■ Entries provided:
=== Section Start ===
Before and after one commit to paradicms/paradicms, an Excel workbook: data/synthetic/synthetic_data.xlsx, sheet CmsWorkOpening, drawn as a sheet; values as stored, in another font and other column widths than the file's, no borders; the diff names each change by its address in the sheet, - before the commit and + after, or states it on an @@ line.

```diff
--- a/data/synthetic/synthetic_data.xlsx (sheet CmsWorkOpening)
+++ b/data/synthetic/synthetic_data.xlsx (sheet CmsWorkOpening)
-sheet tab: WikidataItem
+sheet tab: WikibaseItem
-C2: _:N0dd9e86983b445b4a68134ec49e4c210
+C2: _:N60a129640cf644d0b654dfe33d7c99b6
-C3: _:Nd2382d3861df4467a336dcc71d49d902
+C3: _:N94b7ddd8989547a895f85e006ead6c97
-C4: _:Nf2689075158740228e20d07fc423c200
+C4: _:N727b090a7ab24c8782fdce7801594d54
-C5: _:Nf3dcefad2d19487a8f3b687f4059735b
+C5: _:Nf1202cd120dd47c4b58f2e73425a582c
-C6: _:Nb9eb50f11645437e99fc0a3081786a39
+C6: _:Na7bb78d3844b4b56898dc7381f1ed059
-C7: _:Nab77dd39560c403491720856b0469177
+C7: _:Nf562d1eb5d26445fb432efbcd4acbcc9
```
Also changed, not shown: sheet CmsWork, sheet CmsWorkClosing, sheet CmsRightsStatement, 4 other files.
=== Section End ===
■ What is required:
Take the material above and print all of it exactly.

■ Finished exercise:
Before and after one commit to paradicms/paradicms, an Excel workbook: data/synthetic/synthetic_data.xlsx, sheet CmsWorkOpening, drawn as a sheet; values as stored, in another font and other column widths than the file's, no borders; the diff names each change by its address in the sheet, - before the commit and + after, or states it on an @@ line.

```diff
--- a/data/synthetic/synthetic_data.xlsx (sheet CmsWorkOpening)
+++ b/data/synthetic/synthetic_data.xlsx (sheet CmsWorkOpening)
-sheet tab: WikidataItem
+sheet tab: WikibaseItem
-C2: _:N0dd9e86983b445b4a68134ec49e4c210
+C2: _:N60a129640cf644d0b654dfe33d7c99b6
-C3: _:Nd2382d3861df4467a336dcc71d49d902
+C3: _:N94b7ddd8989547a895f85e006ead6c97
-C4: _:Nf2689075158740228e20d07fc423c200
+C4: _:N727b090a7ab24c8782fdce7801594d54
-C5: _:Nf3dcefad2d19487a8f3b687f4059735b
+C5: _:Nf1202cd120dd47c4b58f2e73425a582c
-C6: _:Nb9eb50f11645437e99fc0a3081786a39
+C6: _:Na7bb78d3844b4b56898dc7381f1ed059
-C7: _:Nab77dd39560c403491720856b0469177
+C7: _:Nf562d1eb5d26445fb432efbcd4acbcc9
```
Also changed, not shown: sheet CmsWork, sheet CmsWorkClosing, sheet CmsRightsStatement, 4 other files.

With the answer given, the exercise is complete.